Theis, Thomas, et al. “Direct and cost-efficient hyperpolarization of long-lived nuclear spin states on universal (15)N2-diazirine molecular tags.Science Advances, vol. 2, no. 3, Mar. 2016, p. e1501438. Epmc, doi:10.1126/sciadv.1501438. Full Text Open Access Copy

Fischer, Martin C., et al. “Invited Review Article: Pump-probe microscopy.” Review of Scientific Instruments, vol. 87, no. 3, AIP Publishing, Mar. 2016, pp. 031101–031101. Crossref, doi:10.1063/1.4943211. Full Text

Zhou, Zijian, et al. “Accessing long lived (1)H states via (2)H couplings.Journal of Magnetic Resonance (San Diego, Calif. : 1997), vol. 263, Feb. 2016, pp. 108–15. Epmc, doi:10.1016/j.jmr.2015.12.020. Full Text


Villafaña, T. E., et al. “Historical pigments revealed by pump-probe microscopy.” Laser Science, Ls 2012, 2012.

Warren, Warren S. “Applications of novel nonlinear imaging: From melanoma diagnosis to art restoration.” Abstracts of Papers of the American Chemical Society, vol. 244, AMER CHEMICAL SOC, 2012.

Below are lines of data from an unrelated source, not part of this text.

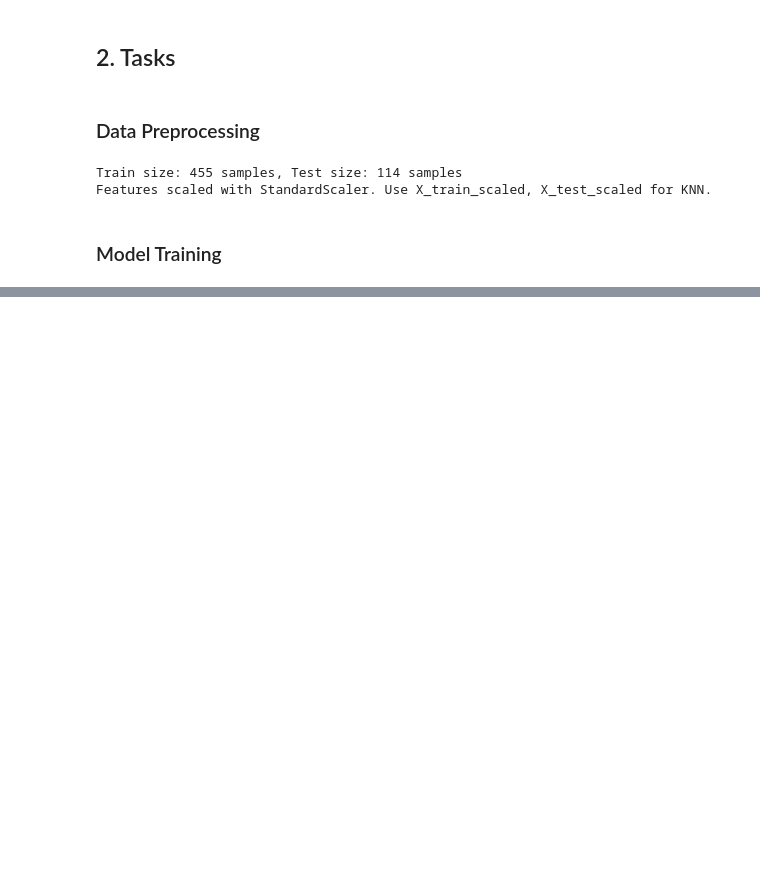
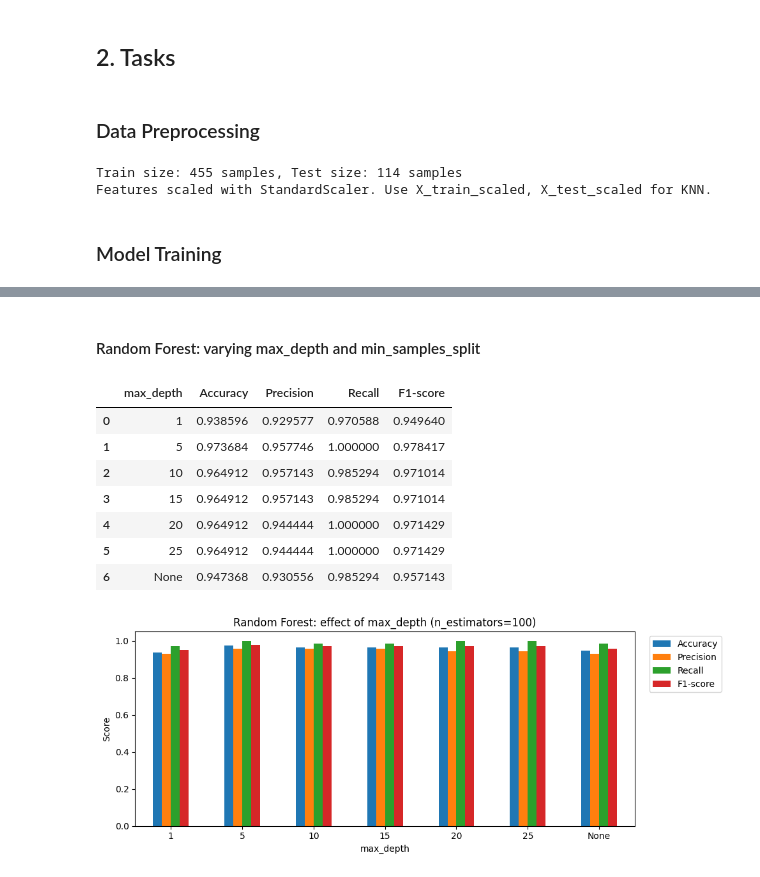
Before and after one commit to jalenlum/ics435-assignment1, a Jupyter notebook: Assignment1.ipynb, the cells around one changed output, grey strips where cells are left out. Cells and saved outputs as stored; diff of their text form; code cells hidden in the pictures; blank space fills up the shorter version.

```diff
--- a/Assignment1.ipynb
+++ b/Assignment1.ipynb
@@ -178,0 +253,38 @@ Precision: 0.9571428571428572
+# %% [markdown]
+#### Random Forest: varying max_depth and min_samples_split
+# %%
+# Vary max_depth (fixed min_samples_split=2)
+rf_depths = [1, 5, 10, 15, 20, 25, None]
+rf_ablation = []
+for d in rf_depths:
+    m = RandomForestClassifier(n_estimators=100, max_depth=d)
+    m.fit(X_train, y_train)
+    pred = m.predict(X_test)
+    rf_ablation.append({
+        "max_depth": str(d) if d is not None else "None",
+        "Accuracy": accuracy_score(y_test, pred),
+        "Precision": precision_score(y_test, pred, zero_division=0),
+        "Recall": recall_score(y_test, pred, zero_division=0),
+        "F1-score": f1_score(y_test, pred, zero_division=0)
+    })
+rf_abl_df = pd.DataFrame(rf_ablation)
+display(rf_abl_df)
+
+rf_plot = rf_abl_df.set_index("max_depth")[["Accuracy", "Precision", "Recall", "F1-score"]]
+rf_plot.plot(kind="bar", figsize=(10, 4), rot=0)
+plt.title("Random Forest: effect of max_depth (n_estimators=100)")
+plt.xlabel("max_depth")
+plt.ylabel("Score")
+plt.legend(bbox_to_anchor=(1.02, 1), loc="upper left")
+plt.tight_layout()
+plt.show()
+# %% [output]
+|  | max_depth | Accuracy | Precision | Recall | F1-score |
+| 0 | 1 | 0.938596 | 0.929577 | 0.970588 | 0.949640 |
+| 1 | 5 | 0.973684 | 0.957746 | 1.000000 | 0.978417 |
+| 2 | 10 | 0.964912 | 0.957143 | 0.985294 | 0.971014 |
+| 3 | 15 | 0.964912 | 0.957143 | 0.985294 | 0.971014 |
+| 4 | 20 | 0.964912 | 0.944444 | 1.000000 | 0.971429 |
+| 5 | 25 | 0.964912 | 0.944444 | 1.000000 | 0.971429 |
+| 6 | None | 0.947368 | 0.930556 | 0.985294 | 0.957143 |
+[figure, added]
```
Also changed, not shown: parts of 9 cells of this notebook.
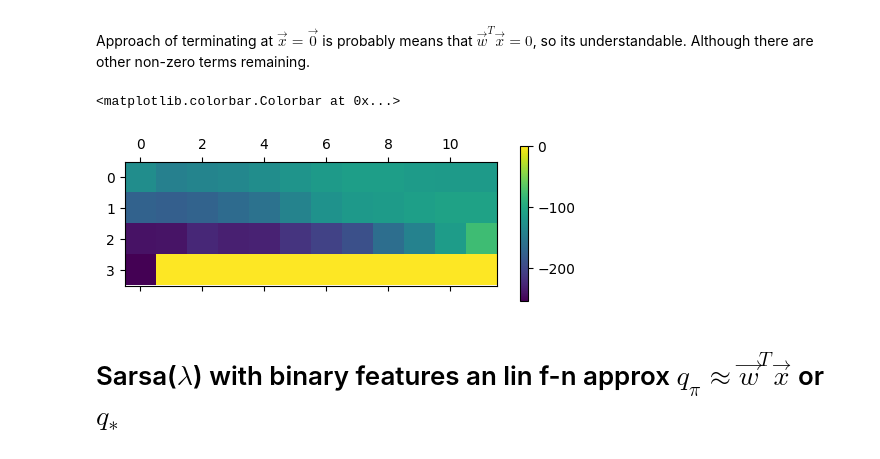
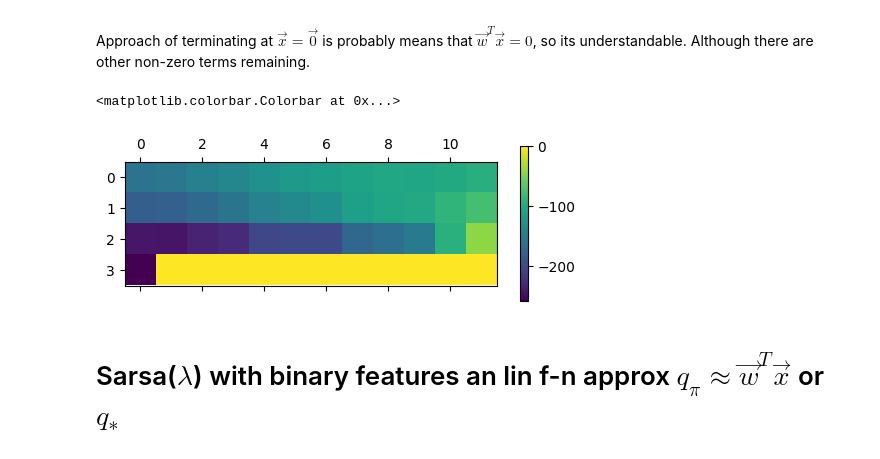
Before and after one commit to ajegorovs/aj_python_tool_lib, a Jupyter notebook: data_processing/neural_networks/RL_Reinforced_Learning/Sutton_P2_Ch12_Lambda_Methods.ipynb, the cells around one changed output. Saved outputs shown, nothing was run; the diff lists cells and outputs as text; code cells hidden in the pictures.

```diff
--- a/data_processing/neural_networks/RL_Reinforced_Learning/Sutton_P2_Ch12_Lambda_Methods.ipynb
+++ b/data_processing/neural_networks/RL_Reinforced_Learning/Sutton_P2_Ch12_Lambda_Methods.ipynb
@@ -141,20 +157,26 @@ $$\vec{w}_{t+1} = \vec{w}_t + \alpha \delta_t \vec{z}_{t} + \alpha(\vec{w}_{t}^T
 
 Approach of terminating at $\vec{x} = \vec{0}$ is probably means that $\vec{w}^T \vec{x} = 0$, so its understandable. Although there are other non-zero terms remaining.
 # %%
-class True_online_TD_Lambda(env_approx):
-    def __init__(self, env_name, state_space_discrete=True,  eps=0.1, ALPHA=0.05, LAMBDA=0.5, GAMMA=1, *args, **kwargs) -> None:
-        super().__init__(env_name, state_space_discrete = state_space_discrete,  eps=eps, ALPHA=ALPHA, GAMMA=GAMMA, *args, **kwargs)
+class True_online_TD_Lambda(approach_approx_V):
+    def __init__(self, env_name, eps, tile_params, ALPHA=0.05, LAMBDA=0.5, GAMMA=1, *args, **kwargs):
+        super().__init__(env_name, eps, tile_params, *args, **kwargs)
+        self.rewards = []
+        self.ALPHA = ALPHA
+        self.LAMBDA = LAMBDA
+        self.GAMMA = GAMMA
         self.z = np.zeros_like(self.Wv)
-        self.LAMBDA     = LAMBDA
+
         self.GL         = self.GAMMA*LAMBDA
-        self.AGL        = self.ALPHA*self.GAMMA*LAMBDA
+        self.AGL        = self.ALPHA*self.GAMMA
         self.V, self.Vp = 0,0
         self.delta      = 0
         self.states,   self.rewards = [], []
 
     def update_z(self,state):
-        zTx = np.dot(self.z, self.Xs(state))
-        self.z  = self.GL * self.z + (1 - self.AGL*zTx)*self.grad_Vs(state)
+        active_features = self.state_emb.Xs(state)
+        zTx = np.sum(self.z[active_features]) #np.dot(self.z, self.Xs(state))
+        self.z  = self.GL * self.z                       # decay all features
+        self.z[active_features] += (1 - self.AGL*zTx)    # boost active features
 
     def target(self, reward, state, state_next):
         self.V  = self.Vs(state)
@@ -162,8 +184,9 @@ class True_online_TD_Lambda(env_approx):
         self.delta = reward + self.GAMMA *self.Vp - self.V
 
     def update_Wv(self, state, V_old):
-        self.Wv +=  self.ALPHA*(self.delta + self.V - V_old)*self.z - \
-                    self.ALPHA*(self.V - V_old)*self.Xs(state)
+        self.Wv += self.ALPHA*(self.delta + self.V - V_old)*self.z
+        active_features = self.state_emb.Xs(state)
+        self.Wv[active_features] -= self.ALPHA*(self.V - V_old)
 
 
 def True_online_TD_Lambda_Loop(env: True_online_TD_Lambda, N = 1):
@@ -173,33 +196,32 @@ def True_online_TD_Lambda_Loop(env: True_online_TD_Lambda, N = 1):
         state           = env.reset()
         env.z *= 0
         V_old = 0
+        t = 0
         while True:
-            At = env.sample_action(state, use_Qsa=False)
-            state_next, reward, terminal   = env.step(At)
+            At = env.sample_action(state)
+            state_next, reward, terminal = env.step(At)
             env.target(reward, state, state_next)
             env.update_z(state)
             env.update_Wv(state, V_old)
             V_old = env.Vp
             state = state_next
-            if terminal: break
+            t += 1
+            if terminal:
+                env.env_iters += 1
+                tq_iter.set_postfix(eps=env.eps, T = t, env_iters = env.env_iters)
+                break
     return
-
-env = True_online_TD_Lambda("CliffWalking-v0", eps=0.4)
-env.init_policy_entries()
-env.init_Qsa(False, action=1)
-env.Wq[:,36] = [0.5,0,0,0]  # start- up
-env.Wq[:,-1] *= 0           # terminal rew 0
-env.init_policy()
-env.update_V()
-
-
-True_online_TD_Lambda_Loop(env, N = 1000)
-
-c = plt.matshow(env.Vs(None).reshape(4,12))
-plt.colorbar(c)
-# %% [output]
-<matplotlib.colorbar.Colorbar at 0x...>
-[figure, removed]
+# %%
+env_True_online_TD_Lambda = True_online_TD_Lambda("CliffWalking-v0", eps=0.4, tile_params=None)
+env_True_online_TD_Lambda.policy += 1
+env_True_online_TD_Lambda.policy[36:] = 0
+
+True_online_TD_Lambda_Loop(env_True_online_TD_Lambda, N = 2000)
+c = plt.matshow(env_True_online_TD_Lambda.Wv.reshape(4,12))
+plt.colorbar(c)
+# %% [output]
+<matplotlib.colorbar.Colorbar at 0x...>
+[figure, added]
 # %% [markdown]
 # Sarsa($\lambda$) with binary features an lin f-n approx $q_\pi \approx \vec{w}^T\vec{x}$ or $q_\ast$
 # %% [markdown]
```
Also changed, not shown: parts of 24 cells of this notebook, 1 other file.
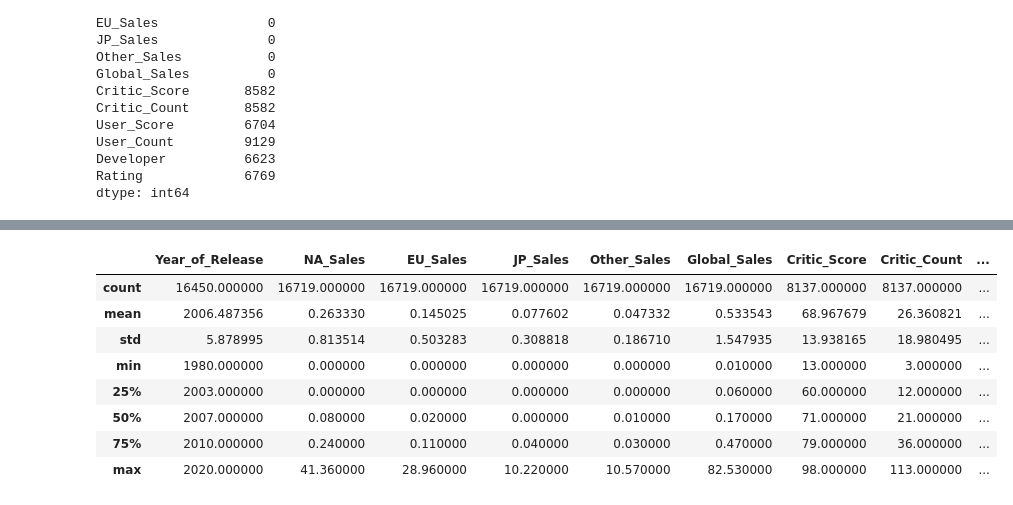
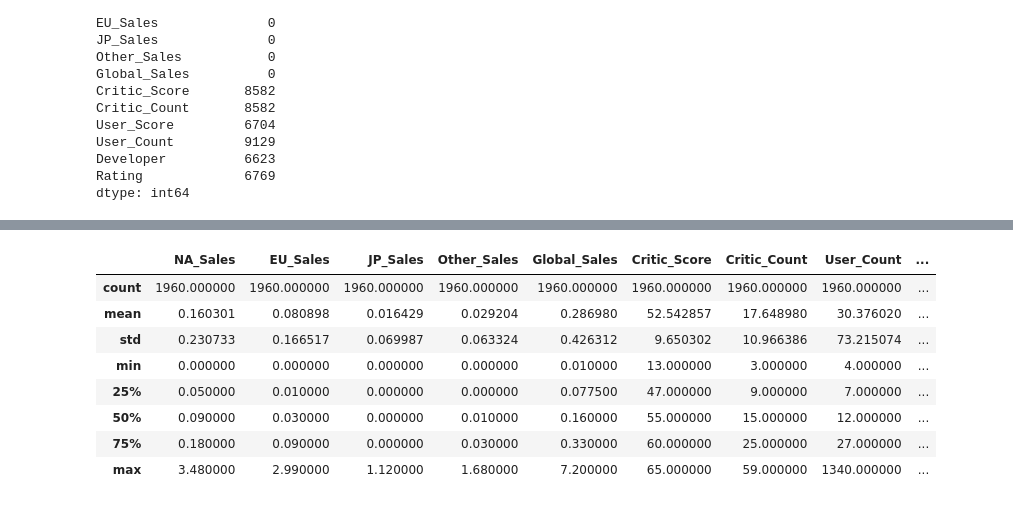
Before and after one commit to Mist3r-R/da-hse-sse-2020, a Jupyter notebook: 15.02_Rogovets.ipynb, the cells around one changed output, grey strips where cells are left out. Drawn from its saved outputs; the diff is of its cells as text; code cells hidden in the pictures.

```diff
--- a/15.02_Rogovets.ipynb
+++ b/15.02_Rogovets.ipynb
@@ -274,0 +318,3 @@ dtype: int64
+# %%
+data = df[cols].copy()
+data.head(2)
@@ -274,0 +327,4 @@ dtype: int64
+# %%
+scaler = MinMaxScaler()
+data[data.columns] = scaler.fit_transform(data[data.columns])
+data.head()
@@ -274,0 +340,6 @@ dtype: int64
+# %%
+kmeans = KMeans(n_clusters=3)
+predicted = kmeans.fit_predict(data)
+# %%
+df['kmeans'] = predicted
+df.head()
@@ -275,12 +353,12 @@ dtype: int64
 # %%
-df.describe()
+df[df.kmeans == 0].describe()
 # %% [output]
-|  | Year_of_Release | NA_Sales | EU_Sales | JP_Sales | Other_Sales | Global_Sales | Critic_Score | Critic_Count | ... |
-| count | 16450.000000 | 16719.000000 | 16719.000000 | 16719.000000 | 16719.000000 | 16719.000000 | 8137.000000 | 8137.000000 | ... |
-| mean | 2006.487356 | 0.263330 | 0.145025 | 0.077602 | 0.047332 | 0.533543 | 68.967679 | 26.360821 | ... |
-| std | 5.878995 | 0.813514 | 0.503283 | 0.308818 | 0.186710 | 1.547935 | 13.938165 | 18.980495 | ... |
-| min | 1980.000000 | 0.000000 | 0.000000 | 0.000000 | 0.000000 | 0.010000 | 13.000000 | 3.000000 | ... |
-| 25% | 2003.000000 | 0.000000 | 0.000000 | 0.000000 | 0.000000 | 0.060000 | 60.000000 | 12.000000 | ... |
-| 50% | 2007.000000 | 0.080000 | 0.020000 | 0.000000 | 0.010000 | 0.170000 | 71.000000 | 21.000000 | ... |
-| 75% | 2010.000000 | 0.240000 | 0.110000 | 0.040000 | 0.030000 | 0.470000 | 79.000000 | 36.000000 | ... |
-| max | 2020.000000 | 41.360000 | 28.960000 | 10.220000 | 10.570000 | 82.530000 | 98.000000 | 113.000000 | ... |
+|  | NA_Sales | EU_Sales | JP_Sales | Other_Sales | Global_Sales | Critic_Score | Critic_Count | User_Count | ... |
+| count | 1960.000000 | 1960.000000 | 1960.000000 | 1960.000000 | 1960.000000 | 1960.000000 | 1960.000000 | 1960.000000 | ... |
+| mean | 0.160301 | 0.080898 | 0.016429 | 0.029204 | 0.286980 | 52.542857 | 17.648980 | 30.376020 | ... |
+| std | 0.230733 | 0.166517 | 0.069987 | 0.063324 | 0.426312 | 9.650302 | 10.966386 | 73.215074 | ... |
+| min | 0.000000 | 0.000000 | 0.000000 | 0.000000 | 0.010000 | 13.000000 | 3.000000 | 4.000000 | ... |
+| 25% | 0.050000 | 0.010000 | 0.000000 | 0.000000 | 0.077500 | 47.000000 | 9.000000 | 7.000000 | ... |
+| 50% | 0.090000 | 0.030000 | 0.000000 | 0.010000 | 0.160000 | 55.000000 | 15.000000 | 12.000000 | ... |
+| 75% | 0.180000 | 0.090000 | 0.000000 | 0.030000 | 0.330000 | 60.000000 | 25.000000 | 27.000000 | ... |
+| max | 3.480000 | 2.990000 | 1.120000 | 1.680000 | 7.200000 | 65.000000 | 59.000000 | 1340.000000 | ... |
```
Also changed, not shown: parts of 24 cells of this notebook.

Li, B., et al. “Homodyne near-degenerate four-wave-mixing microscopy for graphene imaging and biomedical applications.” Cleo: Science and Innovations, Cleo Si 2012, 2012. Scopus, doi:10.1364/cleo_si.2012.cf1b.3. Full Text

Wilson, J. W., et al. “Nonlinear cross-phase modulation microscopy using spectral shifting.” Cleo: Applications and Technology, Cleo at 2012, 2012. Scopus, doi:10.1364/cleo_at.2012.jw3g.2. Full Text

Samineni, P., et al. “Pump-probe microscopy of pigments used in historical art.” Cleo: Science and Innovations, Cleo Si 2012, 2012. Scopus, doi:10.1364/cleo_si.2012.cf1b.1. Full Text

Simpson, M. J., et al. “Pump-probe imaging of melanin identifies metastatic potential of melanoma.” Frontiers in Optics, Fio 2012, 2012. Scopus, doi:10.1364/fio.2012.ftu1c.5. Full Text

Li, B., et al. “Optimizing shape of femtosecond laser pulses for homodyne detection of nonlinear optical signals.” Optics Infobase Conference Papers, 2011.

Fischer, M. C., et al. “Accessing nonlinear phase contrast in biological tissue using femtosecond laser pulse shaping.” Optics Infobase Conference Papers, 2011.

Samineni, P., et al. “Cross-phase modulation microscopy.” Optics Infobase Conference Papers, 2011.

Claytor, K., et al. “Femtosecond pulse shaping enables nonlinear imaging in highly scattering materials.” Optics Infobase Conference Papers, 2011.